WILTON — The Board of Selectmen has come up with four budget scenarios for the FY 2021 budget, ranging from a flat budget to a 10-percent decrease from the current fiscal year.

The proposed budgets, along with explanations for the cuts, are being submitted by First Selectwoman Lynne Vanderslice to the Board of Finance for its review. The finance board meets tonight, May 12, to vote on proposed budgets and a mill rate.

With the Annual Town Meeting canceled this year in order to prevent the spread of the coronavirus, the Board of Selectmen charged the finance board with adopting the town and school budgets. After allowing for time to hear from the public, it will meet again on June 1 to adopt the budgets and set the mill rate.

Before the pandemic hit Connecticut, the selectmen proposed a $33.9-million budget for 2021, an increase of 1.22 percent.

The finance board asked both the town and Board of Education to come up with budget proposals that were flat, and decreased by 2, 5, and 10 percent.

To keep the town budget flat at $33,501,999, more than $400,000 in net reductions were made, including a 20-percent cut of $30,000 to the first selectwoman’s salary, which Vanderslice volunteered.

At a special Board of Selectmen meeting Monday night, Vanderslice said she did not expect the finance board to cut the budget by 10 percent.

“As far as 5 and 10 percent (reductions), the way I am going to present it is in terms of the number of employees that would be reduced. They (finance board) have said it is unlikely there will be a 10-percent cut. Seriously, if they are looking at a 10-percent cut I will give them more details,” she said.

In addition to operating cuts, capital projects such as the police department/town hall building project, and replacement of the stadium track at Wilton High School are being put on hold.

Refurbishment of a ladder truck for the fire department and road paving will go on the November ballot.

The most discussion by the board involved cutting the grants given to Wilton Library and Trackside Teen Center.

Wilton Library, a private, nonprofit institution, is funded through donations for its collection, and receives an annual grant from the town of Wilton to cover most of its operating expenses.

For the flat budget, the grant to Wilton Library would be $2,797,846, $56,300 less than its original request of $2,854,156.

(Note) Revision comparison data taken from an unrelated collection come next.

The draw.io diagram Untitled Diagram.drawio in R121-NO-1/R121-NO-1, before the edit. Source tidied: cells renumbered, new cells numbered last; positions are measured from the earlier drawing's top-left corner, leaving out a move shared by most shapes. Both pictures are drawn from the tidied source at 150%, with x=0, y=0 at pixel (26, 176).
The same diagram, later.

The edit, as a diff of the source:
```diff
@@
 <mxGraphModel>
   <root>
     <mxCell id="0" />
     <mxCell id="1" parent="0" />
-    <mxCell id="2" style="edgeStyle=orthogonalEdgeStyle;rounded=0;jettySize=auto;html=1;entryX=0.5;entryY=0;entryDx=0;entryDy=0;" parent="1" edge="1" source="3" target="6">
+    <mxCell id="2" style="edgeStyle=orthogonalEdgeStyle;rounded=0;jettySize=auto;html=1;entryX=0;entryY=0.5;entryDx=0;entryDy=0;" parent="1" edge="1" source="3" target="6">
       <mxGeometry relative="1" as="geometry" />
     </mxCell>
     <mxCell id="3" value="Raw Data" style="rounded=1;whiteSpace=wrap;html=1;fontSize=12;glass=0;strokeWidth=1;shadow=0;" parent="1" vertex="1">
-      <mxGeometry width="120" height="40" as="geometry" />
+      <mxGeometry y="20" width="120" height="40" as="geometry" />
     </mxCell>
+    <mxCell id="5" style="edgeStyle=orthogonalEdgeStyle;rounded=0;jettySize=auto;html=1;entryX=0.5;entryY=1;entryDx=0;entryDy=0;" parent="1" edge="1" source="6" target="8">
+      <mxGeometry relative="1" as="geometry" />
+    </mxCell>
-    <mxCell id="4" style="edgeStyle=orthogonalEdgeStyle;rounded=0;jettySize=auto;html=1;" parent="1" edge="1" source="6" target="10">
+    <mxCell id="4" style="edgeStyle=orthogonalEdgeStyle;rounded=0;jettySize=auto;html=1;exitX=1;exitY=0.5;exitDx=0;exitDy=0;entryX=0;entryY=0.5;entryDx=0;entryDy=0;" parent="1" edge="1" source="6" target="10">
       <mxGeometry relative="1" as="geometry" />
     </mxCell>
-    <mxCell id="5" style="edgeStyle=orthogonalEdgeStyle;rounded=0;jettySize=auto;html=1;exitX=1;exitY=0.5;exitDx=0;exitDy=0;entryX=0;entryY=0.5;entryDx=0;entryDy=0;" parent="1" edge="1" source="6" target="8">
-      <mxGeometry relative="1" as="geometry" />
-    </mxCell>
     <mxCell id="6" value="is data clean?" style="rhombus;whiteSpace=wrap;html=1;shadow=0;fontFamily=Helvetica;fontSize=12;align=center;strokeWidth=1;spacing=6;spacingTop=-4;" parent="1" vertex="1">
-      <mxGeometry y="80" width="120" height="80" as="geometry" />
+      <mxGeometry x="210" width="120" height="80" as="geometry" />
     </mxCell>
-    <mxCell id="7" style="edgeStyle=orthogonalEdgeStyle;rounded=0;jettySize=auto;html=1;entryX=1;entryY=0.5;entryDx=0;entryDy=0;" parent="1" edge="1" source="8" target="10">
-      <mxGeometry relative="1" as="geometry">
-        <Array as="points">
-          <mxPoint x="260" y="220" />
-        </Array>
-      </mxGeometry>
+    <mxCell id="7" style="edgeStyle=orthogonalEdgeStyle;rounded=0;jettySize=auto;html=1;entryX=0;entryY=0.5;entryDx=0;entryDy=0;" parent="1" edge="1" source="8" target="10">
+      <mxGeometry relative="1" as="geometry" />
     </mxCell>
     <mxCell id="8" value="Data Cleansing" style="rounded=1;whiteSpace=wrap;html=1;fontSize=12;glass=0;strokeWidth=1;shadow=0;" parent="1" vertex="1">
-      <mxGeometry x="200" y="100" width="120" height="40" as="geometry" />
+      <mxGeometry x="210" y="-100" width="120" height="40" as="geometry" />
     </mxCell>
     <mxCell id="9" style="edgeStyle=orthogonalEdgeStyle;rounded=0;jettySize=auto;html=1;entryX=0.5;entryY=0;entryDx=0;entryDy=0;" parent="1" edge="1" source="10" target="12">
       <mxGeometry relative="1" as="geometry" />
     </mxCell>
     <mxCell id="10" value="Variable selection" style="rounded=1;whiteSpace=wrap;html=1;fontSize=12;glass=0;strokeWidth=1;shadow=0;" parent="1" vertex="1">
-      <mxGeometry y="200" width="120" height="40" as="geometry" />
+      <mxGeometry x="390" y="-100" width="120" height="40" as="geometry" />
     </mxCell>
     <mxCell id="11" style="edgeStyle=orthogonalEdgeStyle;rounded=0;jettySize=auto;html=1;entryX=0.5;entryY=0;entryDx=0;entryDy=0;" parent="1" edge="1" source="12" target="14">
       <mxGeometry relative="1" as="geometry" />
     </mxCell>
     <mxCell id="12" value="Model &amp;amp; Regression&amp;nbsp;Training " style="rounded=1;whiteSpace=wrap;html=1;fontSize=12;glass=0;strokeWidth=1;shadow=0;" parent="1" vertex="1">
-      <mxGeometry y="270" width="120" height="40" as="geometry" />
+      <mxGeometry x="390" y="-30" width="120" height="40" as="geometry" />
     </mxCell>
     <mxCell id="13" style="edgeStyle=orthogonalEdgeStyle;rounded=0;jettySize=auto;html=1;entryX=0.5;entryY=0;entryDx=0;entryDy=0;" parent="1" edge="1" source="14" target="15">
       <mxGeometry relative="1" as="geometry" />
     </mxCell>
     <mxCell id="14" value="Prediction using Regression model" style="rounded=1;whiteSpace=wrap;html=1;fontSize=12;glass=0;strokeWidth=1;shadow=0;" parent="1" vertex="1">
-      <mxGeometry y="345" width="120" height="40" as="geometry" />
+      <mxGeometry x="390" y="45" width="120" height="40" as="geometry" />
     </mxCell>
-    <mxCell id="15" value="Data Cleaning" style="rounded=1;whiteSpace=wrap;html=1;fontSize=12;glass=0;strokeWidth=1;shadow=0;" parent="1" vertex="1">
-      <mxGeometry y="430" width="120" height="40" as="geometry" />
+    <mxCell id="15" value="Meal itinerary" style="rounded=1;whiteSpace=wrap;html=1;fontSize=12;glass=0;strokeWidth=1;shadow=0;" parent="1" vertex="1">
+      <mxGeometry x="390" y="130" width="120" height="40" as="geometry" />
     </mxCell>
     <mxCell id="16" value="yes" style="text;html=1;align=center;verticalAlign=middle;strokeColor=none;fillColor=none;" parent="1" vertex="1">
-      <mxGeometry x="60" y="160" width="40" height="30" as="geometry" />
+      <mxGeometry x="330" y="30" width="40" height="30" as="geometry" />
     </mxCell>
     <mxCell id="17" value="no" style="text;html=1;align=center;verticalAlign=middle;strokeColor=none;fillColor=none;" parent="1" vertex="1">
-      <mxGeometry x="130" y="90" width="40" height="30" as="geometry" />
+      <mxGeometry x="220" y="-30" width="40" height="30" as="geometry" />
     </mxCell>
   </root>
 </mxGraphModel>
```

In a 2-percent decreased budget, the grant would be $2,697,105, $314,102 less than the original request.

In a 5-percent decreased budget, it would be $2,197,105, $657,051 less than the original request.

In a 10-percent decreased budget, it would be $1,917,105, $937,051 less than the original request.

A letter from the library board of directors, read at the beginning of the meeting, said cutting the library grant to $2,697,000, as proposed in the 2-percent decreased budget, would have “a significant negative impact on the library services we provide to the community.”

For Trackside Teen Center, the proposed grant in the original budget was $65,334, which was already $32,366 less than the grant request of $98,000.

In the flat budget proposal, the grant was cut by $10,000 to $55,334.

The grant was reduced to zero in the 2- to 10-percent decrease proposals.

Forrest Close, president of the board of directors of Trackside, expressed “dire concern” in an email, “The complete defunding of Trackside could be a lethal blow. Any cuts beyond $10,000 could realistically result in us closing our doors soon.”

The selectmen acknowledged the importance of both the library and Trackside to the Wilton community.

However, facing daunting budget cuts, they said both Wilton Library and Trackside had the ability to raise funds to keep their staff and operations going, where the town did not.

“We need to fund town employees for essential services,” said Selectwoman Deborah McFadden.

“In a pandemic we cannot cut the Health Department ... or the assessor. We have to be careful cutting police ... and the town clerk’s office is busy now,” Vanderslice said.

There would be deeper overall cuts made in a -2-percent budget request, which would be $32,831,959, $670,040 less than the flat budget.

Under that scenario, in addition to the cuts made in the flat budget, vacant town positions would remain unfilled, nonemergency staff hours would be reduced, nonemergency training would be eliminated, the Merwin Meadows swim program would be eliminated, and the transfer station would be closed, with trash services being provided by another town or private haulers.

A 5-percent budget decrease would be $31,826,899, $1,675,100 less than the flat budget.

Under that scenario, “everything just slows down,” Vanderslice said. Town staff would be decreased, fewer roads would get paved and there would be a slowdown in replacing town vehicles, in addition to cuts made in the 2-percent budget decrease.

A 10-percent budget decrease would be $30,151,799, $3,350,200 less than the flat budget.

Additional staff would be eliminated. Infrastructure would lose funds, and services such as the library would no longer be free for residents. “The 10-percent decrease puts us on the edge of the precipice,” said Selectman Joshua Cole.

“We would do business differently. If we got that bad, we may end up with state government running everything and Connecticut would be very different,” Vanderslice said.

Editor’s Note: The story was edited to delete positions that are not on the chopping block.